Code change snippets
__________
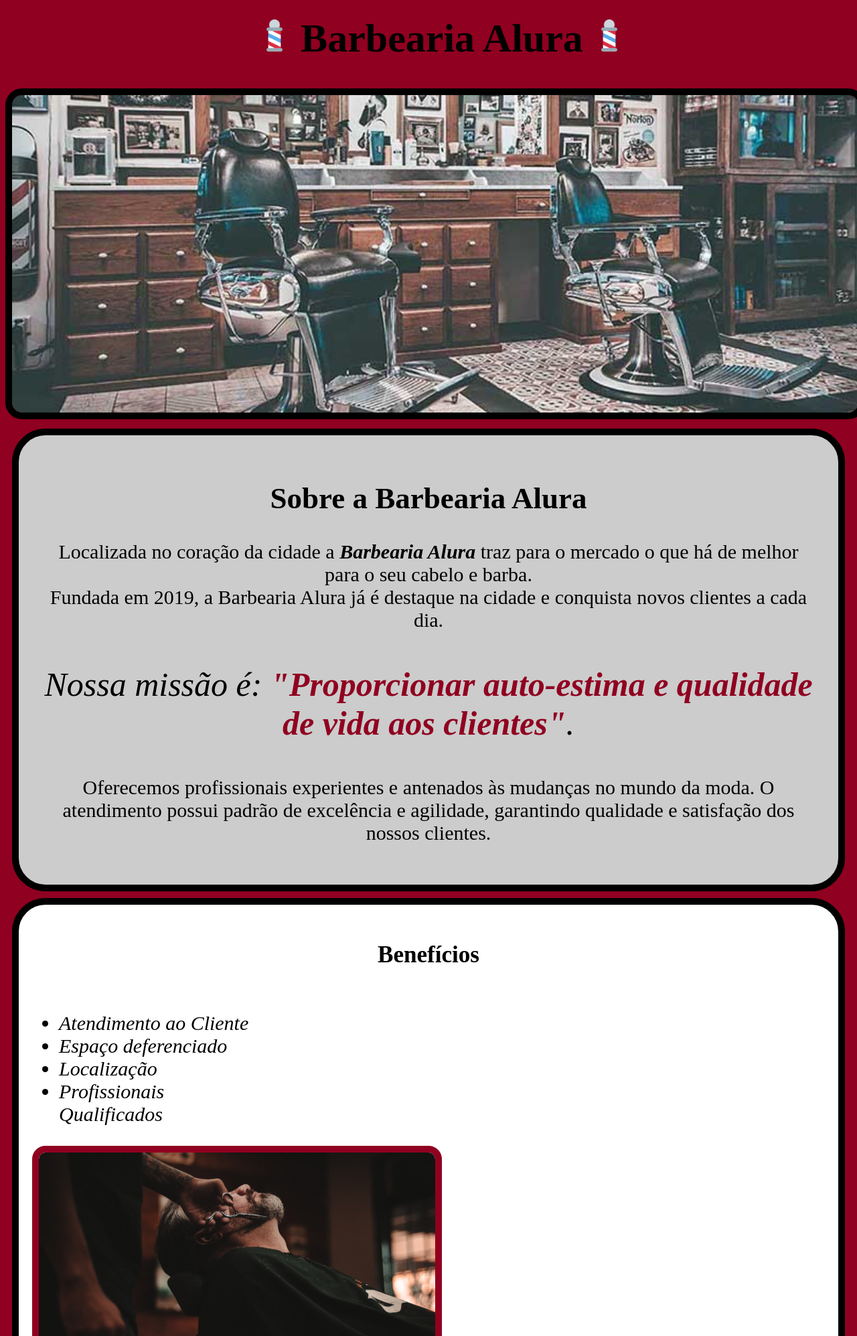
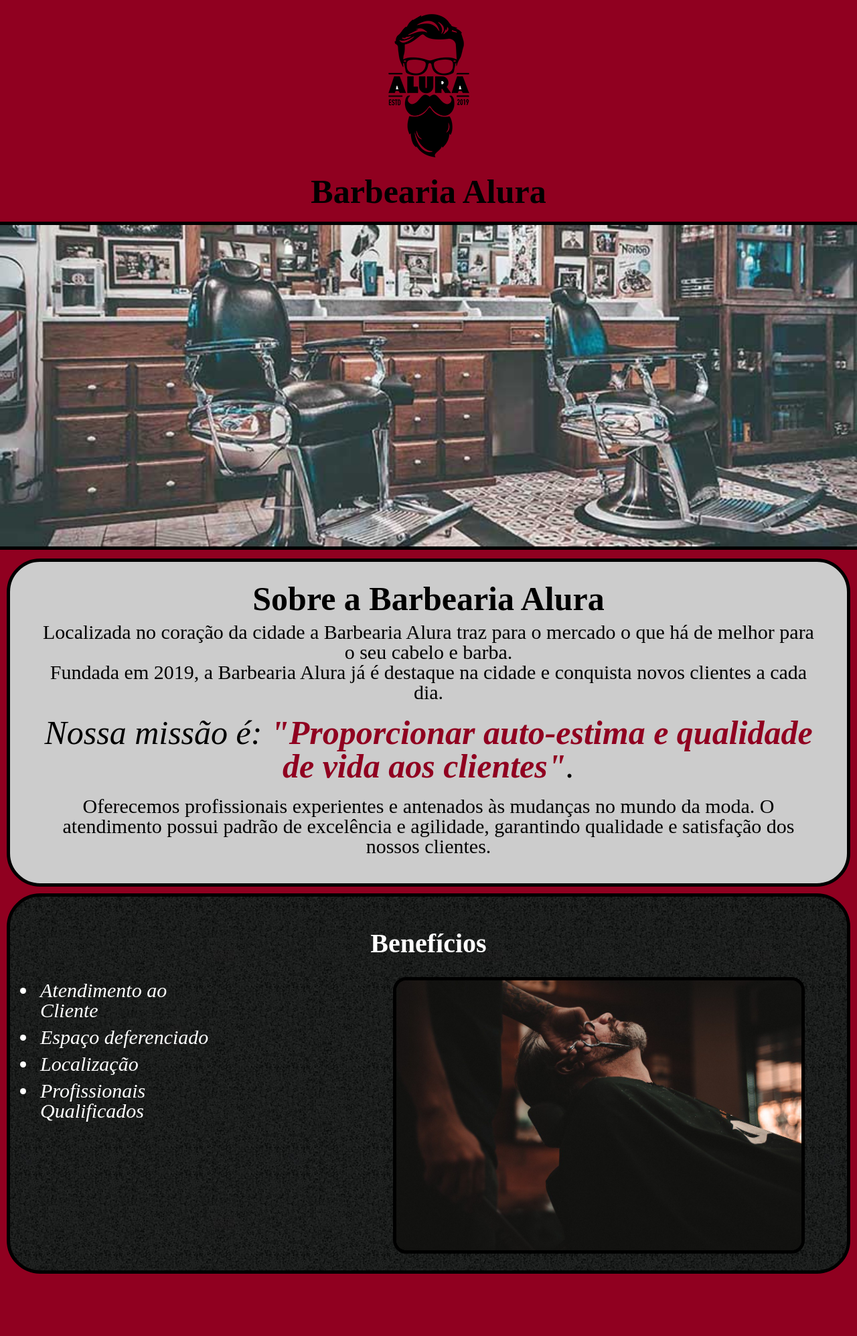
Before and after one commit to LeonamJop/AluraFrontEnd, a plain HTML site: page HTML5eCSS3/MarcaçãoPrimeiroTexto/index.html in a window 1280 px wide. Shown: the part 17-2012 px from the top of the page at 67% size. After the commit the page ends 1929 px from the top, so only its background shows below. Drawn offline with Linux system fonts and the light colour scheme.

Commit message:
alura html5 e css3 pt2

```diff
--- a/HTML5eCSS3Parte1/MarcaçãoPrimeiroTexto/index.html
+++ b/HTML5eCSS3/MarcaçãoPrimeiroTexto/index.html
@@ -6,23 +6,24 @@
     <meta http-equiv="X-UA-Compatible" content="IE=edge">
     <meta name="viewport" content="width=device-width, initial-scale=1.0">
     <title>Barbearia Alura</title>
+    <link rel="stylesheet" href="reset.css">
     <link rel="stylesheet" href="style.css">
-    <link rel="icon" href="favicon-16x16.png">
+    <link rel="icon" href="imagens/favicon-16x16.png">
 </head>
 
 <body>
 
     <header>
-       <h1> <img src="favicon.ico" alt=""> Barbearia Alura <img src="favicon.ico" alt=""></h1>
+        <img src="imagens/logo.png" alt="logo">
+        <h1>Barbearia Alura</h1>
     </header>
-
-    <img id="banner" src="banner.jpg" alt="bannerBarbeariaAlura">
+    <img id="banner" src="imagens/banner.jpg">
 
     <div class="principal">
-
         <h2>Sobre a Barbearia Alura</h2>
 
-        <p>Localizada no coração da cidade a <strong><em>Barbearia Alura</em></strong> traz para o mercado o que há de
+        <p>Localizada no coração da cidade a <strong><em>Barbearia Alura</em></strong> traz para o mercado o que há
+            de
             melhor para o seu cabelo e barba.
             <br>Fundada em 2019, a Barbearia Alura já é destaque na cidade e conquista novos clientes a cada dia.
         </p>
@@ -30,7 +31,8 @@
         <p id="missao"><em>Nossa missão é: <strong id="corMissao">"Proporcionar auto-estima e qualidade de vida aos
                     clientes"</strong>.</em></p>
 
-        <p>Oferecemos profissionais experientes e antenados às mudanças no mundo da moda.
+        <p>
+            Oferecemos profissionais experientes e antenados às mudanças no mundo da moda.
             O atendimento possui padrão de excelência e agilidade, garantindo qualidade e satisfação dos nossos
             clientes.
         </p>
@@ -41,13 +43,13 @@
         <h3 class="h3beneficios">Benefícios</h3>
 
         <ul class="itens">
-            <li>Atendimento ao Cliente</li>
-            <li>Espaço deferenciado</li>
-            <li>Localização</li>
-            <li>Profissionais Qualificados</li>
+            <li type="disc">Atendimento ao Cliente</li>
+            <li type="disc">Espaço deferenciado</li>
+            <li type="disc">Localização</li>
+            <li type="disc">Profissionais Qualificados</li>
         </ul>
 
-        <img src="beneficios.jpg" alt="beneficios" class="imagembeneficios">
+        <img src="imagens/beneficios.jpg" alt="beneficios" class="imagembeneficios">
 
     </div>
 
--- /dev/null
+++ b/HTML5eCSS3/MarcaçãoPrimeiroTexto/produtos.css
@@ -0,0 +1,100 @@
+header{
+    background: #bbbbbb;
+    padding: 20px 0;
+}
+
+.caixa{
+    position: relative;
+    width: 940px;
+    margin: 0 auto;
+}
+
+nav{
+    position: absolute;
+    top: 110px;
+    right: 0;
+}
+
+nav li{
+    display: inline;
+    margin: 0 0 0 15px;
+}
+
+nav a{
+    text-transform: uppercase;
+    color: #000000;
+    font-weight: bold;
+    font-size: 22px;
+    text-decoration: none;
+}
+
+nav a:hover{
+    color: #C78C19;
+    text-decoration: underline;
+}
+
+main{
+    border-top: 5px solid black;
+    background: #900020;
+}
+
+.produtos{
+    width: 940px;
+    margin: 0 auto;
+    padding: 50px 0;
+}
+
+.produtos li{
+    display: inline-block;
+    background-color: #ffffff;
+    text-align: center;
+    width: 30%;
+    vertical-align: top;
+    margin: 0 1.5%;
+    padding: 30px 20px;
+    box-sizing: border-box;
+    border: 3px solid black;
+    border-radius: 20px;
+}
+
+.produtos li:hover{
+    color: #C78C19;
+    border-color: #C78C19;
+}
+
+.produtos li:active{
+    color: green;
+    border-color: green;
+}
+
+.produtos li:hover h2{
+    font-size: 35px;
+}
+
+.produtos h2{
+    font-size: 30px;
+    font-weight: bold;
+}
+
+.produto-descricao{
+    font-size: 22px;
+}
+.produto-preco{
+    font-size: 22px;
+    font-weight: bold;
+    margin: 10px;
+}
+
+footer{
+    text-align: center;
+    border-top: 5px solid black;
+    background: url(imagens/bg.jpg);
+    padding: 40px 0;
+}
+
+.copyridth{
+    color: #FFFFFF;
+    font-size: 13px;
+    margin-top: 20px;
+
+}
--- /dev/null
+++ b/HTML5eCSS3/MarcaçãoPrimeiroTexto/reset.css
@@ -0,0 +1,48 @@
+/* http://meyerweb.com/eric/tools/css/reset/
+   v2.0 | 20110126
+   License: none (public domain)
+*/
+
+html, body, div, span, applet, object, iframe,
+h1, h2, h3, h4, h5, h6, p, blockquote, pre,
+a, abbr, acronym, address, big, cite, code,
+del, dfn, em, img, ins, kbd, q, s, samp,
+small, strike, strong, sub, sup, tt, var,
+b, u, i, center,
+dl, dt, dd, ol, ul, li,
+fieldset, form, label, legend,
+table, caption, tbody, tfoot, thead, tr, th, td,
+article, aside, canvas, details, embed,
+figure, figcaption, footer, header, hgroup,
+menu, nav, output, ruby, section, summary,
+time, mark, audio, video {
+	margin: 0;
+	padding: 0;
+	border: 0;
+	font-size: 100%;
+	font: inherit;
+	vertical-align: baseline;
+}
+/* HTML5 display-role reset for older browsers */
+article, aside, details, figcaption, figure,
+footer, header, hgroup, menu, nav, section {
+	display: block;
+}
+body {
+	line-height: 1;
+}
+ol, ul {
+	list-style: none;
+}
+blockquote, q {
+	quotes: none;
+}
+blockquote:before, blockquote:after,
+q:before, q:after {
+	content: '';
+	content: none;
+}
+table {
+	border-collapse: collapse;
+	border-spacing: 0;
+}
--- a/HTML5eCSS3Parte1/MarcaçãoPrimeiroTexto/style.css
+++ b/HTML5eCSS3/MarcaçãoPrimeiroTexto/style.css
@@ -1,17 +1,20 @@
 body{
     background-color: #900020;
 }
+
 header{
     text-align: center;
-    font-size: 30px;
+    font-size: 50px;
+    font-weight: bold;
     margin: 20px;
-    width: 100%;
 }
 
 #banner{
     width: 100%;
-    border: 10px solid black;
-    border-radius: 25px;
+    border-top: 5px;
+    border-bottom: 5px;
+    border-style: solid;
+    border-color: black;
 }
 
 .principal{
@@ -20,33 +23,52 @@ header{
     margin: 10px;
     text-align: center;
     font-size: 30px;
-    border: 10px solid black;
+    border: 5px solid black;
     border-radius: 50px;
+}
+
+.principal h2{
+    font-size: 50px;
+    font-weight: bold;
+    padding: auto;
+}
+
+.principal p{
+    padding: 10px;
+    margin: 0 auto;
 }
 
 #missao{
     font-size: 50px;
+    font-style: italic;
 }
 
 #corMissao{
     color: #900020;
+    font-weight: bold;
 }
 
 .beneficios{
-    background: #ffffff;
+    background: url(imagens/bg.jpg);
+    color: #ffffff;
     padding: 20px;
     margin: 10px;
     font-size: 30px;
-    border: 10px solid black;
+    border: 5px solid black;
     border-radius: 50px;
 }
 
 .h3beneficios{
     text-align: center;
+    font-size: 40px;
+    font-weight: bold;
+    padding: 30px;
 }
 
-.itens{
+.itens li{
     font-style: italic;
+    padding: 5px;
+    margin-left: 20px;
 }
 
 ul{
@@ -58,6 +80,7 @@ ul{
 
 .imagembeneficios{
     width: 50%;
-    border: 10px solid #900020;
+    border: 5px solid black;
     border-radius: 20px;
+    margin-left: auto;
 }
```
Also changed, not shown: HTML5eCSS3/MarcaçãoPrimeiroTexto/produtos.html (added, +63 -0 lines), HTML5eCSS3/MarcaçãoPrimeiroTexto/imagens/banner.jpg (renamed from HTML5eCSS3Parte1/MarcaçãoPrimeiroTexto/banner.jpg), HTML5eCSS3/MarcaçãoPrimeiroTexto/imagens/barba.jpg (added), HTML5eCSS3/MarcaçãoPrimeiroTexto/imagens/beneficios.jpg (renamed from HTML5eCSS3Parte1/MarcaçãoPrimeiroTexto/beneficios.jpg), HTML5eCSS3/MarcaçãoPrimeiroTexto/imagens/bg.jpg (added), HTML5eCSS3/MarcaçãoPrimeiroTexto/imagens/cabelo+barba.jpg (added), HTML5eCSS3/MarcaçãoPrimeiroTexto/imagens/cabelo.jpg (added), HTML5eCSS3/MarcaçãoPrimeiroTexto/imagens/favicon-16x16.png (renamed from HTML5eCSS3Parte1/MarcaçãoPrimeiroTexto/favicon-16x16.png), HTML5eCSS3/MarcaçãoPrimeiroTexto/imagens/favicon.ico (renamed from HTML5eCSS3Parte1/MarcaçãoPrimeiroTexto/favicon.ico), HTML5eCSS3/MarcaçãoPrimeiroTexto/imagens/logo-branco.png (added), HTML5eCSS3/MarcaçãoPrimeiroTexto/imagens/logo.png (added).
__________
_Task directions_
If a line in the data above contains "class", return that line.

_Finished task_
     <div class="principal">
         <h3 class="h3beneficios">Benefícios</h3>
         <ul class="itens">
-        <img src="beneficios.jpg" alt="beneficios" class="imagembeneficios">
+        <img src="imagens/beneficios.jpg" alt="beneficios" class="imagembeneficios">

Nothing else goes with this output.